INFORMATION SHOWN below:

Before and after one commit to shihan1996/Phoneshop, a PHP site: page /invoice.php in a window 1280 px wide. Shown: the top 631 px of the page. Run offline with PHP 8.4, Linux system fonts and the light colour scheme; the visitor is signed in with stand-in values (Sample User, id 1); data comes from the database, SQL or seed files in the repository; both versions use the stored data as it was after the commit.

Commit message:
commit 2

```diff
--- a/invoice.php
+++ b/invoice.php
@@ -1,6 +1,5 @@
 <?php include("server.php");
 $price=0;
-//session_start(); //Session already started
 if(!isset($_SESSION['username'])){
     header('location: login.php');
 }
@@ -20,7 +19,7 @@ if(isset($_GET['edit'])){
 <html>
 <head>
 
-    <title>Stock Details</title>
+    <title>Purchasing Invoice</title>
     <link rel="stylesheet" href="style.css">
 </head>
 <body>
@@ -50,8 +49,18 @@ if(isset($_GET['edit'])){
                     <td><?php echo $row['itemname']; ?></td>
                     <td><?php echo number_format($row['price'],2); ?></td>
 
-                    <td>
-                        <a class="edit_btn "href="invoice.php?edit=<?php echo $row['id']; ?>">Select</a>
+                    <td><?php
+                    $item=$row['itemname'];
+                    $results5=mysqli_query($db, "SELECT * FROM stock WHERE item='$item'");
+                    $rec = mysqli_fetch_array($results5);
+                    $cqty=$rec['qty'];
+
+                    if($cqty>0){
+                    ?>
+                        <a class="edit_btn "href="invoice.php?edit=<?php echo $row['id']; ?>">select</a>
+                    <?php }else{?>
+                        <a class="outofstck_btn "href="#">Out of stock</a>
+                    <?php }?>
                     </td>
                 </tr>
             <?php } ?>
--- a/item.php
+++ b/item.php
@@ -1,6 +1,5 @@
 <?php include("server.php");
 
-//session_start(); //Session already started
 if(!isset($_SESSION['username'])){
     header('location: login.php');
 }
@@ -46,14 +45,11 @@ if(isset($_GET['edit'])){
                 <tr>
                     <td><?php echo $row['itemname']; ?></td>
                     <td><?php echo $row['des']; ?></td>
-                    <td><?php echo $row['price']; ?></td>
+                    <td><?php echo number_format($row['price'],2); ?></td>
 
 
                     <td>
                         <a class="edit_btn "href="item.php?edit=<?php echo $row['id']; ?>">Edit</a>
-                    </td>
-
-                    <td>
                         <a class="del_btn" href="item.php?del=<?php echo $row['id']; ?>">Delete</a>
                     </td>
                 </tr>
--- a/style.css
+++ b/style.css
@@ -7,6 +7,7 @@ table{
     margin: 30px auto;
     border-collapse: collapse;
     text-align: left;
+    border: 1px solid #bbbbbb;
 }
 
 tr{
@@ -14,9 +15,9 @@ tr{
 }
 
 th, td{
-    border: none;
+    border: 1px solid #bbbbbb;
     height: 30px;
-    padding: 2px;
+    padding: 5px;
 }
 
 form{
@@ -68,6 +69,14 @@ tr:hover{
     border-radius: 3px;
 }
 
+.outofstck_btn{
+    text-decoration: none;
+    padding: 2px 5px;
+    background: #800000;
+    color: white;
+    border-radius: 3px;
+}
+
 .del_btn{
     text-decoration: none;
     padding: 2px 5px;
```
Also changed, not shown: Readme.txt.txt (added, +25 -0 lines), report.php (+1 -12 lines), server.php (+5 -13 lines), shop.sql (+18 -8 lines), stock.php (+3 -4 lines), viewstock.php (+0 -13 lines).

End of INFORMATION SHOWN.

** EXERCISE INSTRUCTIONS **
Starting from the first line above, copy the data through to the last line exactly.

** RESULT OF THIS TASK **
Before and after one commit to shihan1996/Phoneshop, a PHP site: page /invoice.php in a window 1280 px wide. Shown: the top 631 px of the page. Run offline with PHP 8.4, Linux system fonts and the light colour scheme; the visitor is signed in with stand-in values (Sample User, id 1); data comes from the database, SQL or seed files in the repository; both versions use the stored data as it was after the commit.

Commit message:
commit 2

```diff
--- a/invoice.php
+++ b/invoice.php
@@ -1,6 +1,5 @@
 <?php include("server.php");
 $price=0;
-//session_start(); //Session already started
 if(!isset($_SESSION['username'])){
     header('location: login.php');
 }
@@ -20,7 +19,7 @@ if(isset($_GET['edit'])){
 <html>
 <head>
 
-    <title>Stock Details</title>
+    <title>Purchasing Invoice</title>
     <link rel="stylesheet" href="style.css">
 </head>
 <body>
@@ -50,8 +49,18 @@ if(isset($_GET['edit'])){
                     <td><?php echo $row['itemname']; ?></td>
                     <td><?php echo number_format($row['price'],2); ?></td>
 
-                    <td>
-                        <a class="edit_btn "href="invoice.php?edit=<?php echo $row['id']; ?>">Select</a>
+                    <td><?php
+                    $item=$row['itemname'];
+                    $results5=mysqli_query($db, "SELECT * FROM stock WHERE item='$item'");
+                    $rec = mysqli_fetch_array($results5);
+                    $cqty=$rec['qty'];
+
+                    if($cqty>0){
+                    ?>
+                        <a class="edit_btn "href="invoice.php?edit=<?php echo $row['id']; ?>">select</a>
+                    <?php }else{?>
+                        <a class="outofstck_btn "href="#">Out of stock</a>
+                    <?php }?>
                     </td>
                 </tr>
             <?php } ?>
--- a/item.php
+++ b/item.php
@@ -1,6 +1,5 @@
 <?php include("server.php");
 
-//session_start(); //Session already started
 if(!isset($_SESSION['username'])){
     header('location: login.php');
 }
@@ -46,14 +45,11 @@ if(isset($_GET['edit'])){
                 <tr>
                     <td><?php echo $row['itemname']; ?></td>
                     <td><?php echo $row['des']; ?></td>
-                    <td><?php echo $row['price']; ?></td>
+                    <td><?php echo number_format($row['price'],2); ?></td>
 
 
                     <td>
                         <a class="edit_btn "href="item.php?edit=<?php echo $row['id']; ?>">Edit</a>
-                    </td>
-
-                    <td>
                         <a class="del_btn" href="item.php?del=<?php echo $row['id']; ?>">Delete</a>
                     </td>
                 </tr>
--- a/style.css
+++ b/style.css
@@ -7,6 +7,7 @@ table{
     margin: 30px auto;
     border-collapse: collapse;
     text-align: left;
+    border: 1px solid #bbbbbb;
 }
 
 tr{
@@ -14,9 +15,9 @@ tr{
 }
 
 th, td{
-    border: none;
+    border: 1px solid #bbbbbb;
     height: 30px;
-    padding: 2px;
+    padding: 5px;
 }
 
 form{
@@ -68,6 +69,14 @@ tr:hover{
     border-radius: 3px;
 }
 
+.outofstck_btn{
+    text-decoration: none;
+    padding: 2px 5px;
+    background: #800000;
+    color: white;
+    border-radius: 3px;
+}
+
 .del_btn{
     text-decoration: none;
     padding: 2px 5px;
```
Also changed, not shown: Readme.txt.txt (added, +25 -0 lines), report.php (+1 -12 lines), server.php (+5 -13 lines), shop.sql (+18 -8 lines), stock.php (+3 -4 lines), viewstock.php (+0 -13 lines).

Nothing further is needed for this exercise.